* Required action: What you return must be the lines of the data that hold the word "column".
********
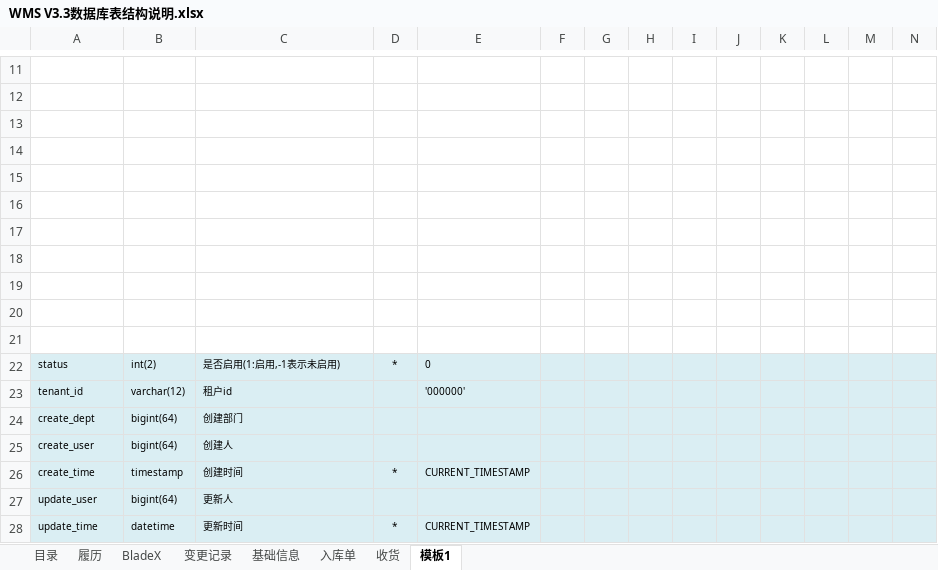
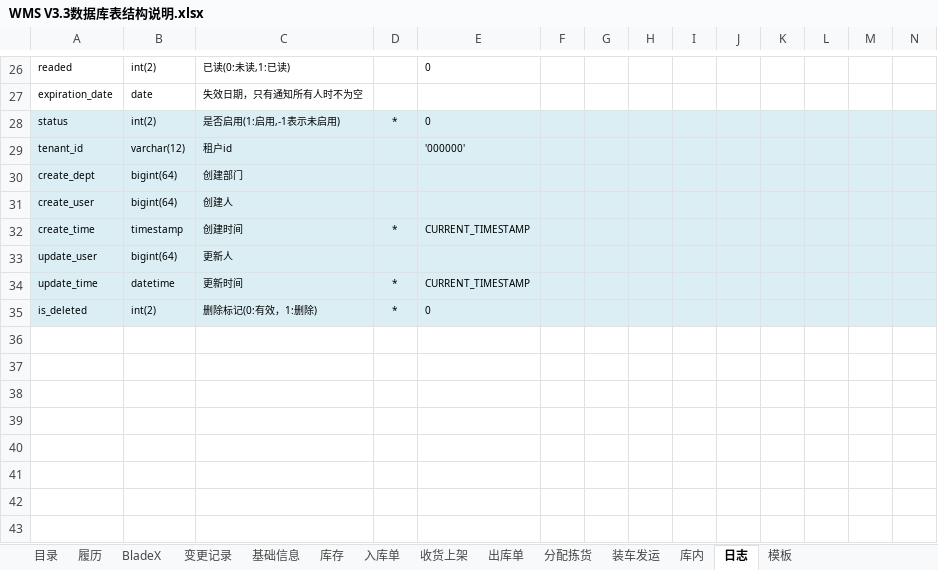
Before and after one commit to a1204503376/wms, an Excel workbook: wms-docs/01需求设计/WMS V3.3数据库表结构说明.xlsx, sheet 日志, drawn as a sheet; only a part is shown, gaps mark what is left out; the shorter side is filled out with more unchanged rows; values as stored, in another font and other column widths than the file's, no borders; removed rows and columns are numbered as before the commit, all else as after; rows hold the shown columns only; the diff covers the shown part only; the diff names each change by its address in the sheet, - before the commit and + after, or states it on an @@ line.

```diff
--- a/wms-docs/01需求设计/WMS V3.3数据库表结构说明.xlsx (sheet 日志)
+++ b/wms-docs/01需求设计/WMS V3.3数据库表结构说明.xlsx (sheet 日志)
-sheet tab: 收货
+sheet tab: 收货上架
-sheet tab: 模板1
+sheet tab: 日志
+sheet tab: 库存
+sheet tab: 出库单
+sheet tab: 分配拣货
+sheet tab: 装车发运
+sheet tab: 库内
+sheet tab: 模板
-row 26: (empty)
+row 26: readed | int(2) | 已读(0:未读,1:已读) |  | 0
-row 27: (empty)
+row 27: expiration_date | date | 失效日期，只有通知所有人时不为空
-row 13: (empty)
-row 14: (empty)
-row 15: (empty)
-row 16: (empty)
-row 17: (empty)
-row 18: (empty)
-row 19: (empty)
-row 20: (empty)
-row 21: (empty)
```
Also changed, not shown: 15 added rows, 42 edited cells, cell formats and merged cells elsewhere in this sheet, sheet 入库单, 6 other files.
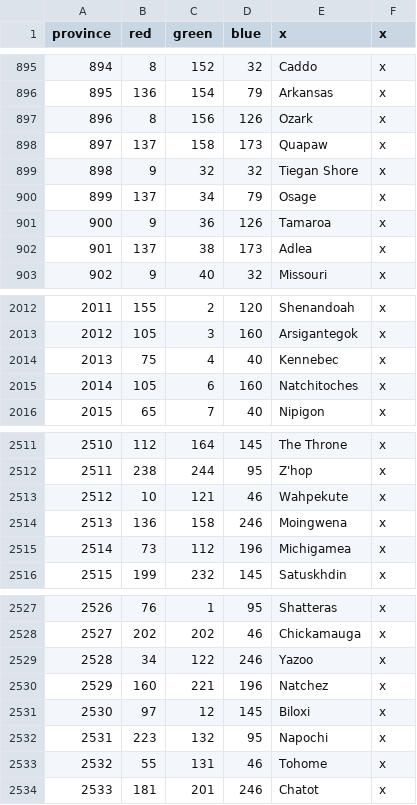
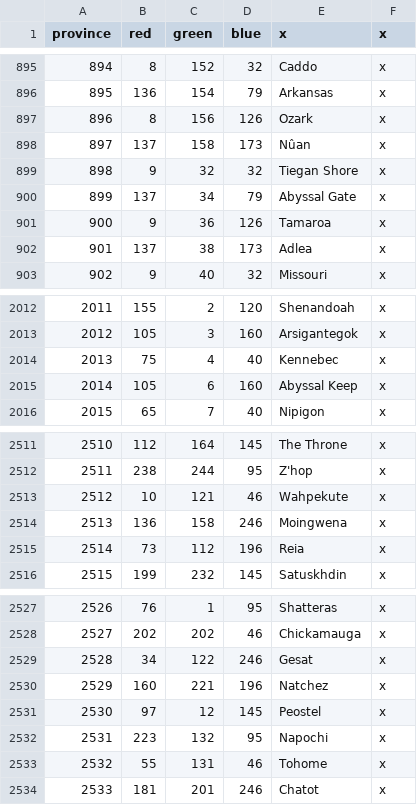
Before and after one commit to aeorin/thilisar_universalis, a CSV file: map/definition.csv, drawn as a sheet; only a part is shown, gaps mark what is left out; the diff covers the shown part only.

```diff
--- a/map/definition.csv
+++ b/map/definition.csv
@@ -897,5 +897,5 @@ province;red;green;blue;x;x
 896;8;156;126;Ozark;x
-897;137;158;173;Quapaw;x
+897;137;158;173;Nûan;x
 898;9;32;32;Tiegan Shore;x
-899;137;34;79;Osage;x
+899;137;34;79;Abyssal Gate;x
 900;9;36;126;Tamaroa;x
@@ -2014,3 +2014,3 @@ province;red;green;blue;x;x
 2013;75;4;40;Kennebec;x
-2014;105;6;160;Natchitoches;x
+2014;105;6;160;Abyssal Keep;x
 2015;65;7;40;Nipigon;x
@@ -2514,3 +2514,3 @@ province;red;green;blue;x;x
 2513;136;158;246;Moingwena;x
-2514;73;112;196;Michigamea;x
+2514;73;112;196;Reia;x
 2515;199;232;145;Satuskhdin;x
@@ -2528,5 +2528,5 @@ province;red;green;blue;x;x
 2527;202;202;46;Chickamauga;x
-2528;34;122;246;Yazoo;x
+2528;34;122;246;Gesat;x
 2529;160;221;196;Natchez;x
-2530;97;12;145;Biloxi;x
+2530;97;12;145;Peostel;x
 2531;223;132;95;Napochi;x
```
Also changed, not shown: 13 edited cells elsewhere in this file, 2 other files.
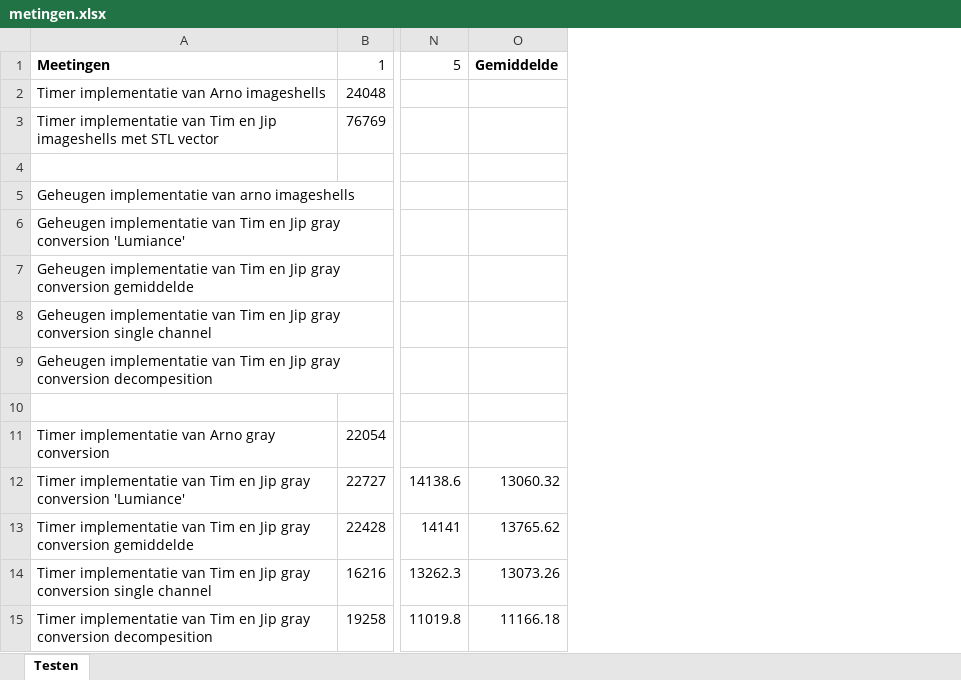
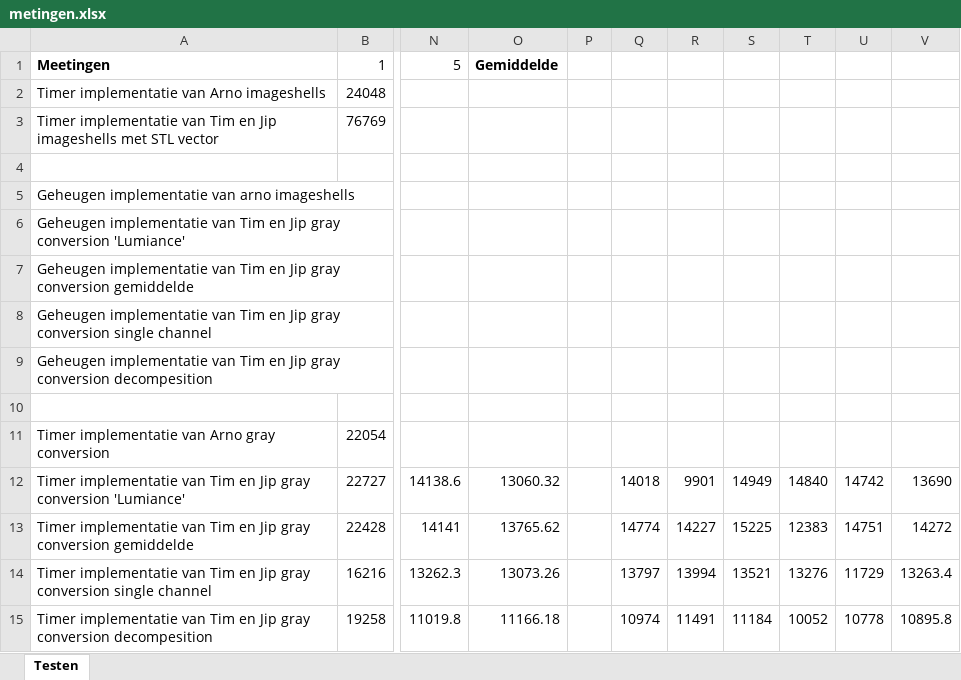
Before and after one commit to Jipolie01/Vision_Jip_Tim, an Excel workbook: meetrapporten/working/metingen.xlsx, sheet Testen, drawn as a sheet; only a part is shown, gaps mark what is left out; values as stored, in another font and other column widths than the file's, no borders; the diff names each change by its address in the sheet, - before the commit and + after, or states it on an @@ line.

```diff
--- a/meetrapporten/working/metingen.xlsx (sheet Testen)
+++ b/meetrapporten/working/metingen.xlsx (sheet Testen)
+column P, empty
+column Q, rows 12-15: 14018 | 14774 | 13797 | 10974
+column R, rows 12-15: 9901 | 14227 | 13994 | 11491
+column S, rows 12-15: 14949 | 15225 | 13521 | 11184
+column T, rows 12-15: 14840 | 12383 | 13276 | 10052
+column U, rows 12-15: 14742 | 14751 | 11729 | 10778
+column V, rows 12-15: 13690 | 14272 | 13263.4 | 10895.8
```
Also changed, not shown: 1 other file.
********
* Exercise response:
Before and after one commit to a1204503376/wms, an Excel workbook: wms-docs/01需求设计/WMS V3.3数据库表结构说明.xlsx, sheet 日志, drawn as a sheet; only a part is shown, gaps mark what is left out; the shorter side is filled out with more unchanged rows; values as stored, in another font and other column widths than the file's, no borders; removed rows and columns are numbered as before the commit, all else as after; rows hold the shown columns only; the diff covers the shown part only; the diff names each change by its address in the sheet, - before the commit and + after, or states it on an @@ line.
Before and after one commit to Jipolie01/Vision_Jip_Tim, an Excel workbook: meetrapporten/working/metingen.xlsx, sheet Testen, drawn as a sheet; only a part is shown, gaps mark what is left out; values as stored, in another font and other column widths than the file's, no borders; the diff names each change by its address in the sheet, - before the commit and + after, or states it on an @@ line.
+column P, empty
+column Q, rows 12-15: 14018 | 14774 | 13797 | 10974
+column R, rows 12-15: 9901 | 14227 | 13994 | 11491
+column S, rows 12-15: 14949 | 15225 | 13521 | 11184
+column T, rows 12-15: 14840 | 12383 | 13276 | 10052
+column U, rows 12-15: 14742 | 14751 | 11729 | 10778
+column V, rows 12-15: 13690 | 14272 | 13263.4 | 10895.8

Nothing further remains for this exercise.